I got your answer for you right up front. What’s the best way to show backstory? Don’t.
I’m not saying don’t have backstory. Have the heck out of it. Write up a 50,000 word manual meticulously detailing the history of your characters, your world, your interrelationships. Then take that manual and put it on the shelf. Let it seep into your subconscious but keep it as far away from your novel as possible. The only thing less interesting than expository is backstory expository. What’s interesting, what’s real, what’s urgent is the present: the now of your eye touching the word on the page and the moment coming alive for the reader between the characters and their story.
Say you’ve given some character a trait where she’s always flipping a coin. It’s a nervous habit. She flips it, she catches it, she doesn’t care if it’s heads or tails, she barely even knows she’s doing it. But you know. You know that twenty years ago after the house burned down and they were all outside watching the fire trucks your heroine saw her dad holding onto the one thing he saved other than his family—that near mint-condition Japanese yen his grandfather had brought back after the war. And something about the way it caught the firelight as every possession they owned went to hell, and the way her father comforted her with one hand and flipped that yen with the other while they waited for what seemed like ever under the orange midnight stars, all this still turns over and over like a crank in her subconscious so when she’s nervous or anxious or bored or turned on or ready to kill something, out comes the nearest coin. The reader doesn’t have to know any of this. But any time you write her into a scene that history will be there fidgeting with the change in her pocket, and your reader will feel it.
Everything your character does and everything he or she has become is a result of what came before. Your characters are the final draft of their backstories. If you’ve developed them with care behind the scenes and written them as fully-realized products of their pasts, then backstory will seep into your scenes in subtle and surprising ways. No one will be able to point to any specific place in your book and say, “there’s backstory”, but it will be there haunting your scenes the same way memories haunt our day-to-day. Your readers will tune into it and your characters will be rich and complex and painfully unaware of all the forces that motivate them—just like the rest of us.

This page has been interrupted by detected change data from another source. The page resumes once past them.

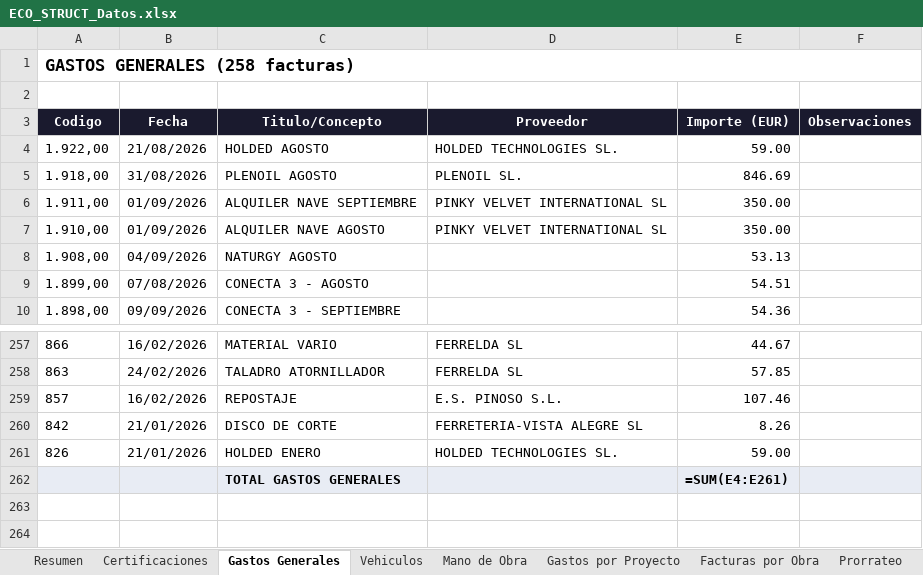
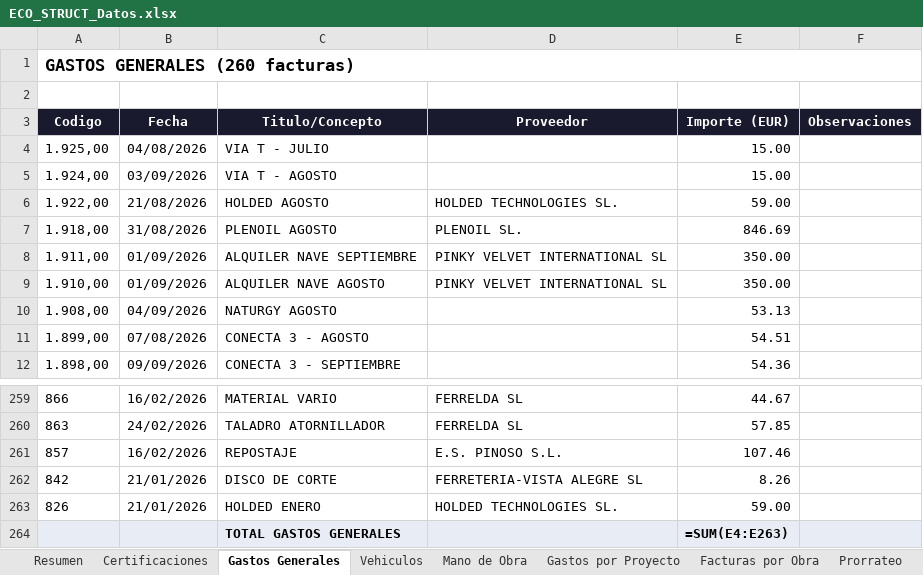
Before and after one commit to juanjosemas/dashboard, an Excel workbook: ECO_STRUCT_Datos.xlsx, sheet Gastos Generales, drawn as a sheet; only a part is shown, gaps mark what is left out; values as stored, in another font and other column widths than the file's, no borders; formulas without a stored value are shown as written; addresses are those after the commit; the diff names each change by its address in the sheet, - before the commit and + after, or states it on an @@ line.

```diff
--- a/ECO_STRUCT_Datos.xlsx (sheet Gastos Generales)
+++ b/ECO_STRUCT_Datos.xlsx (sheet Gastos Generales)
-A1 (Codigo): GASTOS GENERALES (258 facturas)
+A1 (Codigo): GASTOS GENERALES (260 facturas)
+row 4: 1.925,00 | 04/08/2026 | VIA T - JULIO |  | 15.00
+row 5: 1.924,00 | 03/09/2026 | VIA T - AGOSTO |  | 15.00
-E264 (Importe (EUR)): =SUM(E4:E261)
+E264 (Importe (EUR)): =SUM(E4:E263)
```
Also changed, not shown: sheet Facturas por Obra, sheet Resumen, 4 other files.
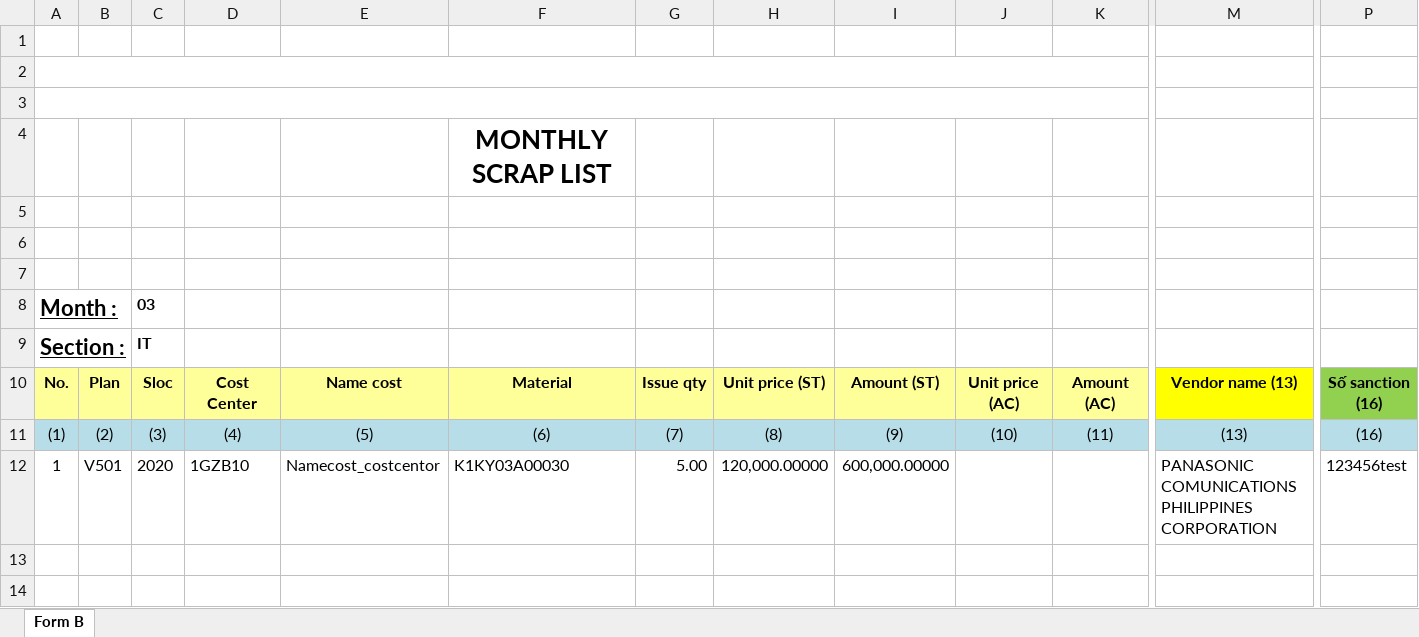
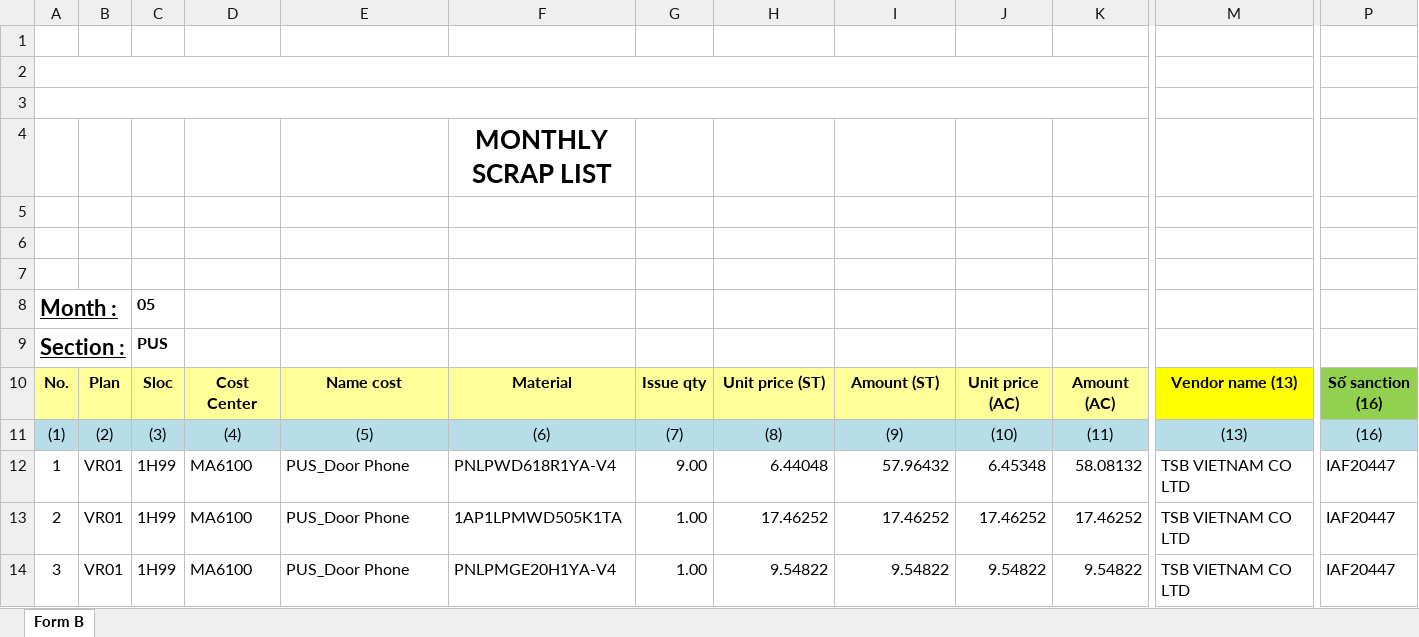
Before and after one commit to thietbicongnghevietnam/Ecome, an Excel workbook: MATERIAL_IN_OUT/Template/Export_Scraplist.xlsx, sheet Form B, drawn as a sheet; only a part is shown, gaps mark what is left out; values as stored, in another font and other column widths than the file's, no borders; conditional formats not drawn; removed rows and columns are numbered as before the commit, all else as after; rows hold the shown columns only; the diff names each change by its address in the sheet, - before the commit and + after, or states it on an @@ line.

```diff
--- a/MATERIAL_IN_OUT/Template/Export_Scraplist.xlsx (sheet Form B)
+++ b/MATERIAL_IN_OUT/Template/Export_Scraplist.xlsx (sheet Form B)
-C8: 03
+C8: 05
-C9: IT
+C9: PUS
-row 12: 1 | V501 | 2020 | 1GZB10 | Namecost_costcentor | K1KY03A00030 | 5.00 | 120,000.00000 | 600,000.00000 |  |  | PANASONIC COMUNICATIONS PHILIPPINES CORPORATION | 123456test
+row 12: 1 | VR01 | 1H99 | MA6100 | PUS_Door Phone | PNLPWD618R1YA-V4 | 9.00 | 6.44048 | 57.96432 | 6.45348 | 58.08132 | TSB VIETNAM CO LTD | IAF20447
+row 13: 2 | VR01 | 1H99 | MA6100 | PUS_Door Phone | 1AP1LPMWD505K1TA | 1.00 | 17.46252 | 17.46252 | 17.46252 | 17.46252 | TSB VIETNAM CO LTD | IAF20447
+row 14: 3 | VR01 | 1H99 | MA6100 | PUS_Door Phone | PNLPMGE20H1YA-V4 | 1.00 | 9.54822 | 9.54822 | 9.54822 | 9.54822 | TSB VIETNAM CO LTD | IAF20447
```
Also changed, not shown: 14 other files.
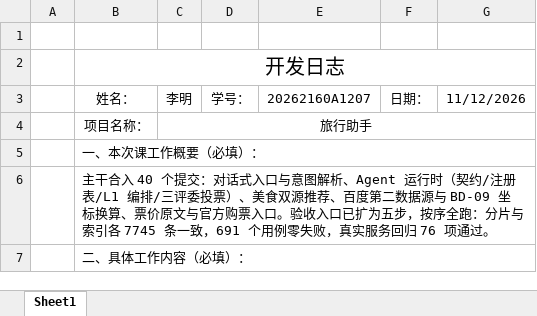
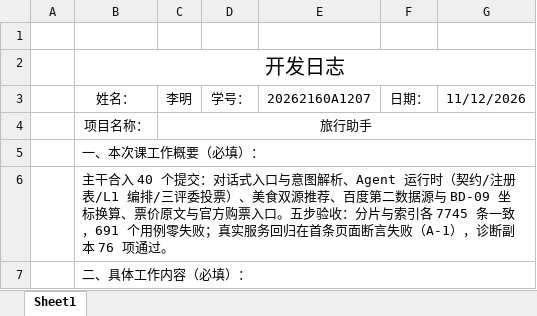
Before and after one commit to dmety/Travel-Assistant-Agent, an Excel workbook: docs/开发日志/测试负责人/2412班_开发日志_20262160A1207_李明.xlsx, sheet Sheet1, drawn as a sheet; only a part is shown; values as stored, in another font and other column widths than the file's, no borders; the diff covers the shown part only; the diff names each change by its address in the sheet, - before the commit and + after, or states it on an @@ line.

Commit message:
docs: 修正 2026-11-12 日志表格的真实服务回归口径

```diff
--- a/docs/开发日志/测试负责人/2412班_开发日志_20262160A1207_李明.xlsx (sheet Sheet1)
+++ b/docs/开发日志/测试负责人/2412班_开发日志_20262160A1207_李明.xlsx (sheet Sheet1)
-B6: …票入口。验收入口已扩为五步，按序全跑：分片与索引各 7745 条一致，691 个用例零失败，真实服务回归 76 项通…
+B6: …票入口。五步验收：分片与索引各 7745 条一致，691 个用例零失败；真实服务回归在首条页面断言失败（A-1），诊断副本 76 项通…
```
Also changed, not shown: 1 edited cell elsewhere in this sheet.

Josh Wagner is the author of "Smashing Laptops" and "Deadwind Sea". He is also the creator of the Graphic Novel "Fiction Clemens" and several short stories in prose and comic form. His work in theater includes two full-length plays, several one-acts, and as producer and lead writer of the devised spectacle, "This Illusionment", currently in development. Wagner is an avid traveler and waster of time. He's still not sure what hit him.